Starring Jay Harrington, Portia de Rossi, Andrea Anders, Jonathan Slavin, Malcolm Barrett, Isabella Acres
There are some 21st century comedies that are smart and subtly hilarious. Arrested Development. Community. Both had trouble finding an audience, but were still renewed in the hope that they’d succeed (on video, if nothing else). There’s a third show that should be added to that list: Better Off Ted.
The show portrays the work life of Ted Crisp (Jay Harrington), an middle level executive in research and development of Viridian Dynamics, a corporation for whom the adjective “soulless” was coined. Ted knows the ropes and the disappointments of the company, and comes up against Linda Zwordling (Andrea Anders), who is a bit naïve about the cutthroat corporate politics. The devil on his shoulder is his boss Veronica Palmer (Portia Di Rossi), who is as slick as she is self-centered, willing to do anything to get her way and look good for upper management. Drs. Phil Myman (Jonathan Slavin) and Lem Hewitt (Malcolm Barrett) are lab scientists who work under Ted, finding new products and -- sometime inadvertently, sometimes by corporate design -- act a guinea pigs. Finally, Rose Crisp (Isabel Acres) is Ted’s preteen daughter, which causes him to have to juggle his personal and professional life.
Ted acted as the narrator of each show, turning to the audience to set the scene, which usually involved some satire of corporate bureaucracy. Some favorite episodes were:
- Racial Sensitivity, where a new state-of-the-art sensor system had a minor flaw: it didn’t detect black people. Lem finds the lights going out when he was alone in a room, the elevators and automatic drinking fountains don’t work, and doors would not slide open. The company managed to fix the water fountain – by supplying a separate but equal fountain for Blacks.
- Jabberwocky. Ted makes up a fake project for Linda, which soon takes on a life of its own, as others want to get in on the whole thing. The episode ends with Ted and Veronica doing a presentation on the project, filled with flashy graphics that say absolutely nothing.
- The Impertence of Communicationizing. A mistyped email tells the employees they “must now use offensive or insulting language in the workplace.” Though Ted says they obviously meant “must not use…,” people don’t want to ignore the company directive and end up spewing some very funny insults at each other.*

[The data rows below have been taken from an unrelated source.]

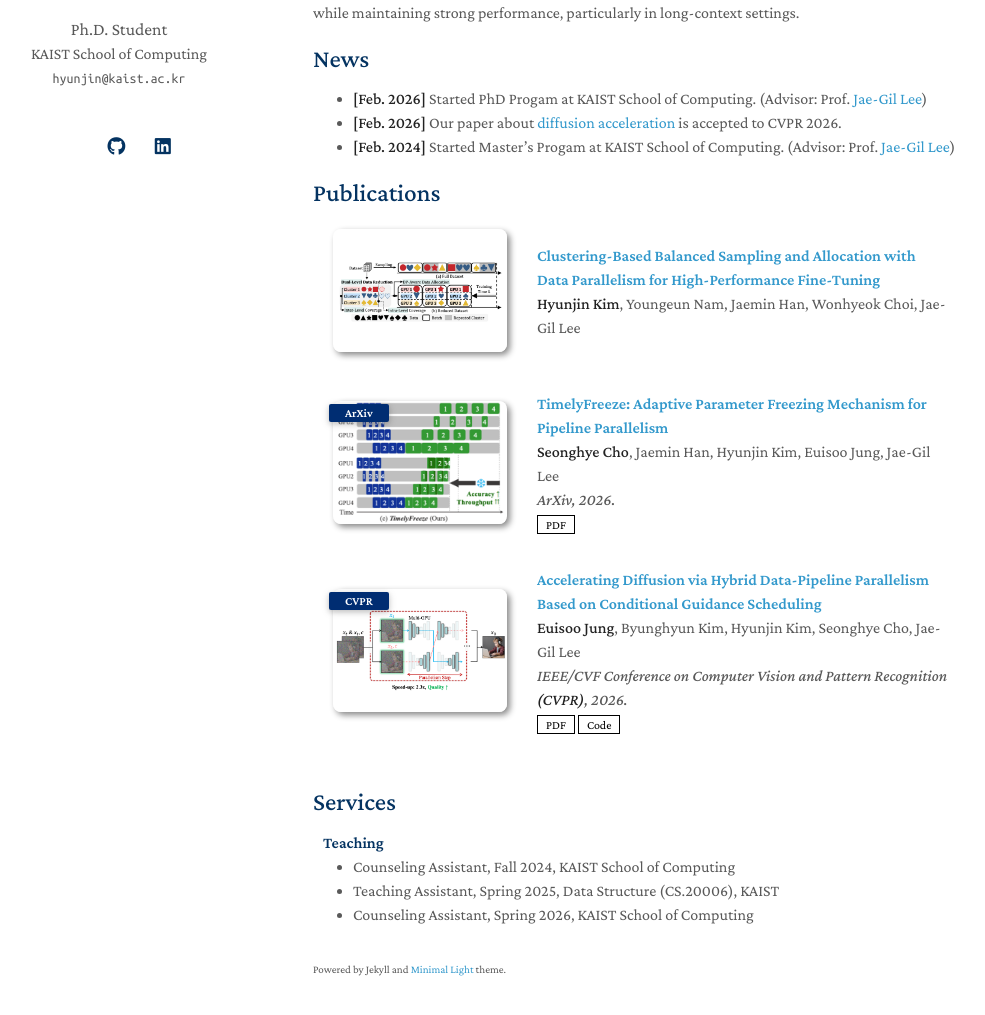
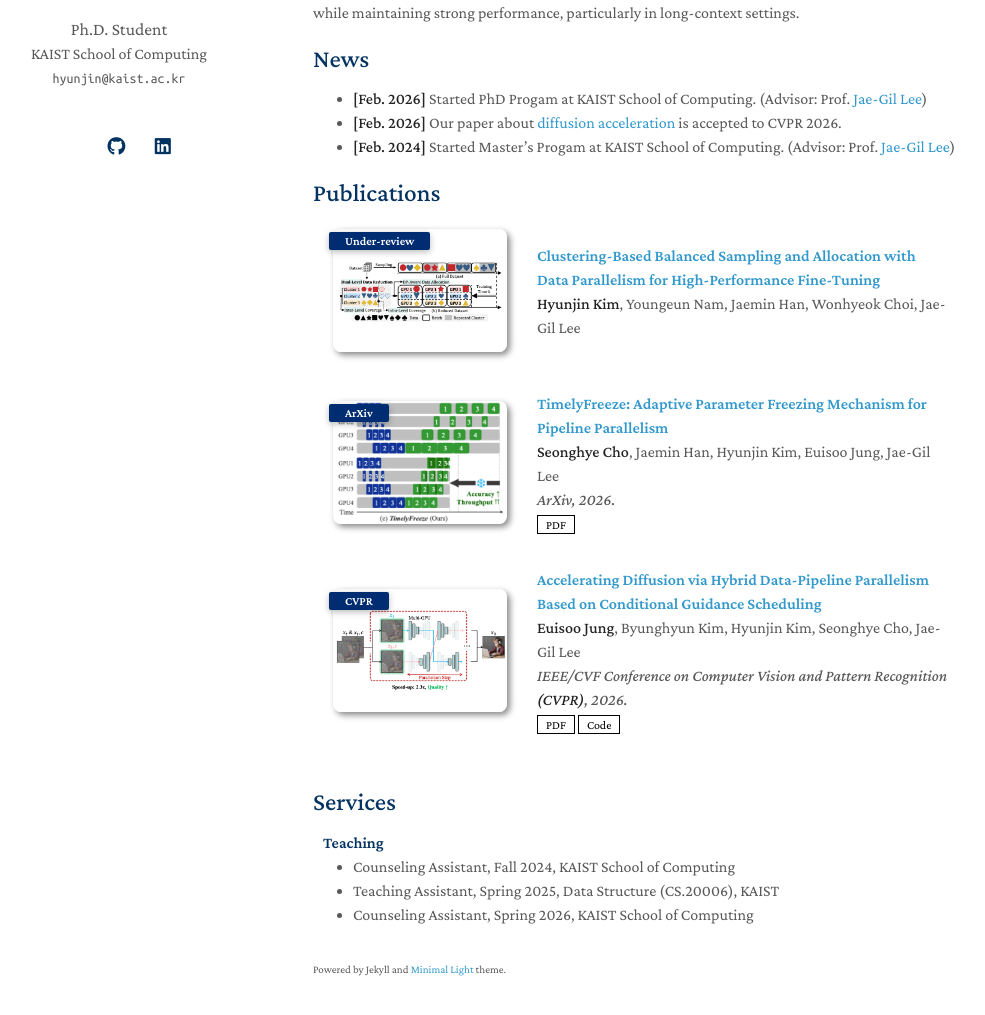
Before and after one commit to Hyunjin1228/Hyunjin1228.github.io, a Jekyll site: the page built from index.md, in a window 1280 px wide and 1274 px high. Shown: the part 224-1239 px from the top of the window, without its empty margins (157-1142 px from the left). Built offline with Jekyll 4.4.1, drawn with Linux system fonts in a browser that asks for light colours; a style sheet for code colours, icons or effects is not loaded.

Commit message:
Update publications.yml

```diff
--- a/_data/publications.yml
+++ b/_data/publications.yml
@@ -1,7 +1,7 @@
 main:
   - title: "Clustering-Based Balanced Sampling and Allocation with Data Parallelism for High-Performance Fine-Tuning"
     authors: <strong>Hyunjin Kim</strong>, Youngeun Nam, Jaemin Han, Wonhyeok Choi, Jae-Gil Lee
-    # conference_short: EMNLP
+    conference_short: Under-review
     # conference: Proceedings of the 2026 conference on empirical methods in natural language processing <strong>(EMNLP)</strong>, 2026.
     # pdf: https://arxiv.org/pdf/2602.21760
     # code: https://github.com/yaoyao-liu/class-incremental-learning/tree/main/mnemonics-training
```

Lem and Phil were a wonderful couple,** two smart but terrified guys who ended up getting dumped on by the company. Portia di Rossi was typically good; Veronica was a corporate shark, but she made the character work.

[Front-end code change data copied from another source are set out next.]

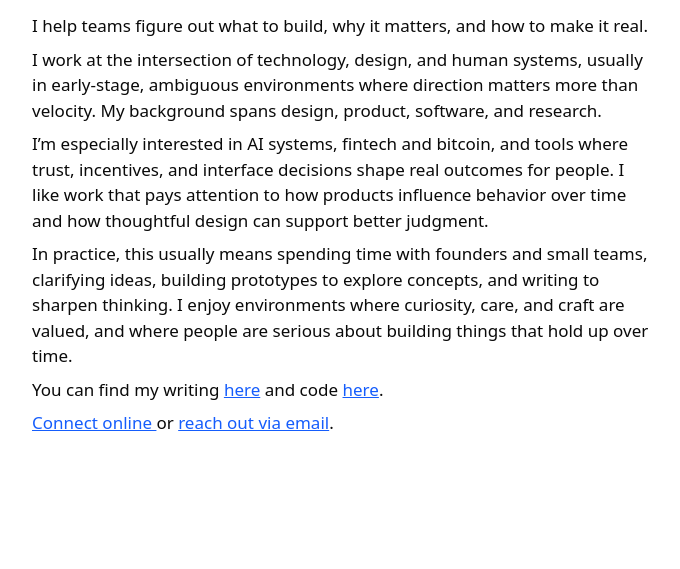
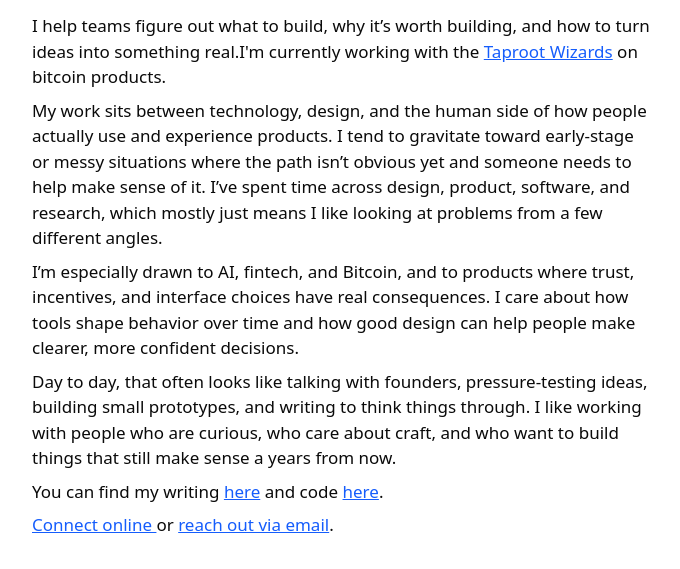
Before and after one commit to bolander72/boland.co, an Astro site: page / in a window 1280 px wide. Shown: the part 103-672 px from the top of the page, without its empty margins (299-979 px from the left). Built offline with nearby package versions, Linux system fonts and the light colour scheme; Astro itself is replaced by a stand-in of ours.

Commit message:
Update copy

```diff
--- a/src/pages/index.astro
+++ b/src/pages/index.astro
@@ -11,29 +11,35 @@ import Layout from "@/layouts/Layout.astro";
             </div>
             <div class="space-y-2">
                 <p>
-                    I help teams figure out what to build, why it matters, and
-                    how to make it real.
+                    I help teams figure out what to build, why it’s worth
+                    building, and how to turn ideas into something real.I'm
+                    currently working with the <a
+                        href="https://taprootwizards.com"
+                        target="_blank">Taproot Wizards</a
+                    > on bitcoin products.
                 </p>
                 <p>
-                    I work at the intersection of technology, design, and human
-                    systems, usually in early-stage, ambiguous environments
-                    where direction matters more than velocity. My background
-                    spans design, product, software, and research.
+                    My work sits between technology, design, and the human side
+                    of how people actually use and experience products. I tend
+                    to gravitate toward early-stage or messy situations where
+                    the path isn’t obvious yet and someone needs to help make
+                    sense of it. I’ve spent time across design, product,
+                    software, and research, which mostly just means I like
+                    looking at problems from a few different angles.
                 </p>
                 <p>
-                    I’m especially interested in AI systems, fintech and
-                    bitcoin, and tools where trust, incentives, and interface
-                    decisions shape real outcomes for people. I like work that
-                    pays attention to how products influence behavior over time
-                    and how thoughtful design can support better judgment.
+                    I’m especially drawn to AI, fintech, and Bitcoin, and to
+                    products where trust, incentives, and interface choices have
+                    real consequences. I care about how tools shape behavior
+                    over time and how good design can help people make clearer,
+                    more confident decisions.
                 </p>
                 <p>
-                    In practice, this usually means spending time with founders
-                    and small teams, clarifying ideas, building prototypes to
-                    explore concepts, and writing to sharpen thinking. I enjoy
-                    environments where curiosity, care, and craft are valued,
-                    and where people are serious about building things that hold
-                    up over time.
+                    Day to day, that often looks like talking with founders,
+                    pressure-testing ideas, building small prototypes, and
+                    writing to think things through. I like working with people
+                    who are curious, who care about craft, and who want to build
+                    things that still make sense a years from now.
                 </p>
                 <p>
                     You can find my writing <a href="/blog">here</a> and code <a
```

One of the delights were the fake ads for Viridian Dynamics.*** They had pleasant music and a female voiceover that was calm as soothing, as they talked about the wonderful things the company was doing, while the actual words and images indicated otherwise.

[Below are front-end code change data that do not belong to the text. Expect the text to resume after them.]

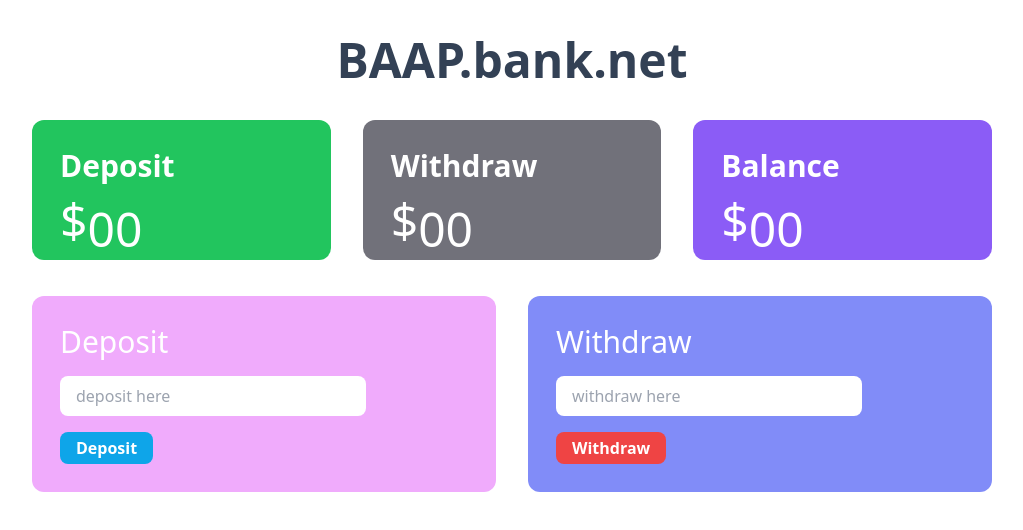
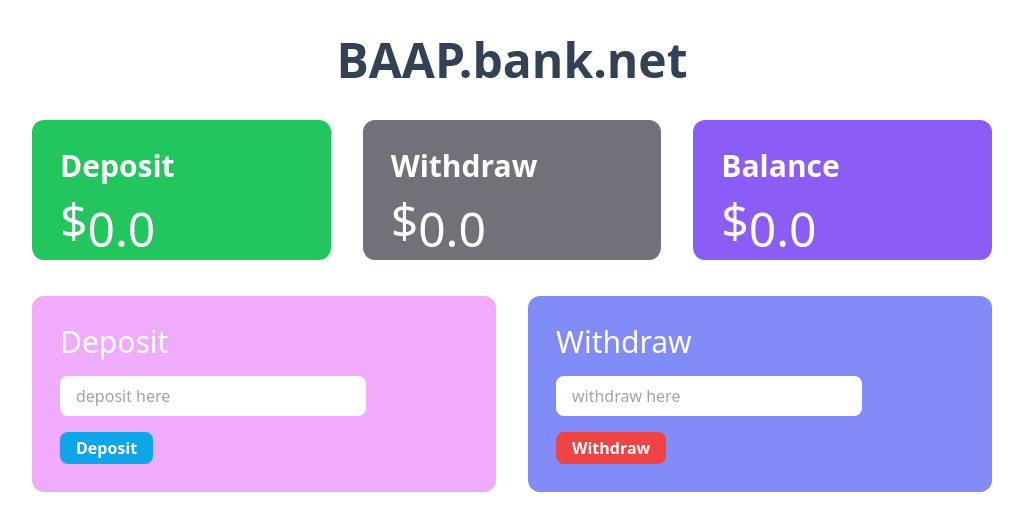
Before and after one commit to MdLikhonMia5/bank-project, a plain HTML site: page bank.html in a window 1280 px wide. Shown: the whole page, without its empty margins (128-1151 px from the left). Drawn offline with nearby package versions, Linux system fonts and the light colour scheme.

Commit message:
addedclear

```diff
--- a/bank.html
+++ b/bank.html
@@ -12,20 +12,19 @@
 
   <main>
       <section>
-          <div class="grid grid-cols-3 grid-flow-col text-white w-9/12 mx-auto gap-8 mt-9">
+          <div class="grid grid-cols-3  text-white w-9/12 mx-auto gap-8 mt-9">
                 <div class="bg-green-500 rounded-xl p-7">
                   <h1 class="text-3xl font-semibold">Deposit</h1>
-                  <h2><sub class="text-5xl">$<sub><span id="d_update" class="text-5xl">00</span></h2>
+                  <h2><sub class="text-5xl">$<sub><span id="d_update" class="text-5xl">0.0</span></h2>
                 </div>
                 <div class="bg-zinc-500 rounded-xl p-7">
                   <h1 class="text-3xl font-semibold">Withdraw</h1>
-                  <h2><sub class="text-5xl">$<sub><span id="acc" class="text-5xl">00</span></h2>
+                  <h2><sub class="text-5xl">$<sub><span id="acc" class="text-5xl">0.0</span></h2>
                 </div>
                 <div class="bg-violet-500 rounded-xl p-7">
                   <h1 class="text-3xl font-semibold">Balance</h1>
-                  <h2><sub class="text-5xl">$<sub><span id="b_update" class="text-5xl">00</span></h2>
+                  <h2><sub class="text-5xl">$<sub><span id="b_update" class="text-5xl">0.0</span></h2>
                 </div>
-
           </div>
       </section>
       <section>
```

Despite weak ratings, ABC renewed the show for a second season. But it didn’t help. It always seems to be a struggle to keep smart comedy on the air. But Better Off Ted should take its place as one of the best comedies of the 21st century.
*Outtakes indicate that they used some hilariously nasty stuff that wasn’t in the script.
**Len was married, though his wife was never seen. Make what you will of that.
***I just realized the initials of the company were VD. That can’t be by accident.